Quandaries of Quarantine in Biblical, Talmudic and Hasidic Literature
Rabbanit Leah Sarna / April 12, 2021
Solitude comes in many forms in Jewish tradition: Miriam was sent out of the camp for her leprosy. The High Priest quarantines in advance of Yom Kippur. Rav Anan sat in a box to study with Elijah the prophet and Rabbi Shimon Bar Yochai and his son learned deep Torah in their cave. Rebbe Nachman of Breslov wrote a How-To Guide for Hitbodedut, the practice of solitude, which he called “greater than everything.” So, what is it: punishment and torture or privilege and treasure, or, confusingly, all of the above? We will look at these sources together to help give articulation to the jumbled experience of our past year and enrich what might hopefully be our last months of isolation.
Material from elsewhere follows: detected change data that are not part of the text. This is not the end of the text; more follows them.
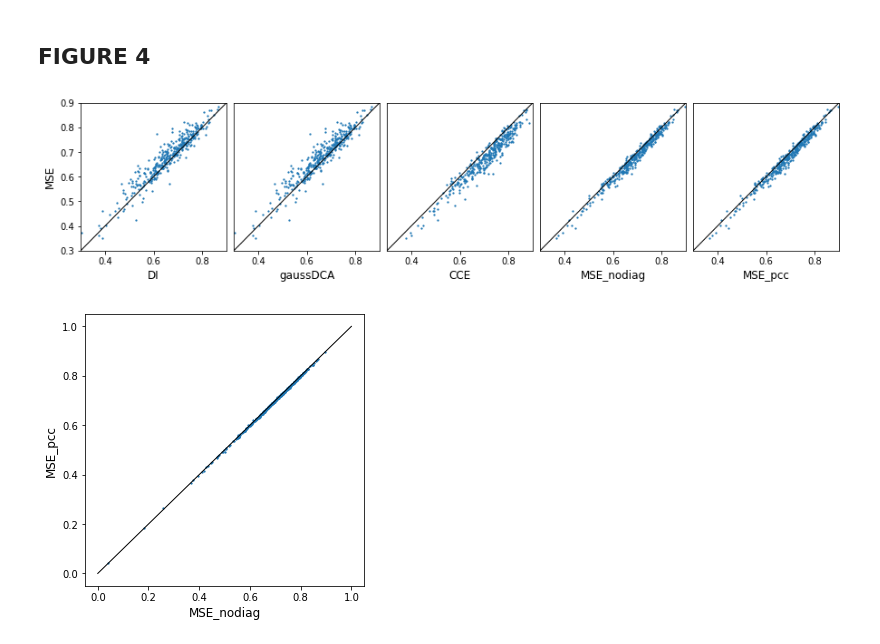
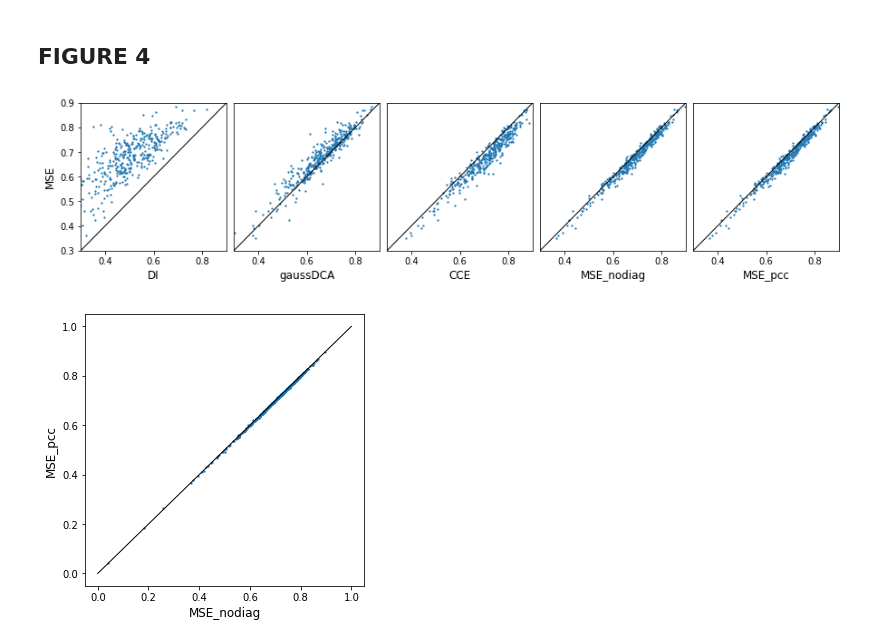
Before and after one commit to sokrypton/seqmodels, a Jupyter notebook: seqmodels.ipynb, the cells around one changed output. Saved outputs shown, nothing was run; the diff lists cells and outputs as text; code cells hidden in the pictures.

Commit message:
Updating figure

```diff
--- a/seqmodels.ipynb
+++ b/seqmodels.ipynb
@@ -410,7 +410,7 @@ a, b = 0.3,0.9
 ticks = [0.4,0.6,0.8]
 
 plt.subplot(1,5,1)
-plt.scatter(AUC[:,1],AUC[:,3],s=1.5);
+plt.scatter(AUC[:,0],AUC[:,3],s=1.5);
 plt.ylim(a,b); plt.xlim(a,b)
 plt.xlabel("DI",fontsize=12);
 plt.plot([0,1],[0,1],c="black",linewidth=1)
@@ -425,34 +425,34 @@ plt.plot([0,1],[0,1],c="black",linewidth=1)
 plt.xticks(ticks); plt.yticks(ticks)
 plt.gca().axes.get_yaxis().set_visible(False)
 
 plt.subplot(1,5,3)
 plt.scatter(AUC[:,2],AUC[:,3],s=1.5);
 plt.ylim(a,b); plt.xlim(a,b)
 plt.xlabel("CCE",fontsize=12);
 plt.plot([0,1],[0,1],c="black",linewidth=1)
 plt.xticks(ticks)
 plt.gca().axes.get_yaxis().set_visible(False)
 
 plt.subplot(1,5,4)
 plt.scatter(AUC[:,4],AUC[:,3],s=1.5);
 plt.ylim(a,b); plt.xlim(a,b)
 plt.xlabel("MSE_nodiag",fontsize=12);
 plt.plot([0,1],[0,1],c="black",linewidth=1)
 plt.xticks(ticks)
 plt.gca().axes.get_yaxis().set_visible(False)
 
 plt.subplot(1,5,5)
 plt.scatter(AUC[:,5],AUC[:,3],s=1.5);
 plt.ylim(a,b); plt.xlim(a,b)
 plt.xlabel("MSE_pcc",fontsize=12);
 plt.plot([0,1],[0,1],c="black",linewidth=1)
 plt.xticks(ticks)
 plt.gca().axes.get_yaxis().set_visible(False)
 
 
 plt.savefig("unified_fig4_b.pdf",bbox_inches = "tight")
 # %% [output]
-[figure, old version]
+[figure, new version]
 # %%
 plt.figure(figsize=(5,5))
 plt.scatter(AUC[:,4],AUC[:,5],s=1.5);
```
Rabbanit Leah Sarna
Rabbanit Leah Sarna is the Associate Director of Education and Director of High School Programs at Drisha. She previously served as Director of Religious Engagement at Anshe Sholom B’nai Israel Congregation in Chicago, a leading urban Orthodox congregation. She was ordained at Yeshivat Maharat in 2018, holds a BA from Yale University in Philosophy & Psychology, and also trained at the SKA Beit Midrash for Women at Migdal Oz, Drisha and the Center for Modern Torah Leadership. Rabbanit Sarna's published works have appeared in The Atlantic, The Washington Post, Lehrhaus and MyJewishLearning. She has lectured in Orthodox synagogues and Jewish communal settings around the world and loves spreading her warm, energetic love for Torah and Mitzvot with Jews in all stages of life. Click here to access other recorded classes by Rabbanit Leah Sarna.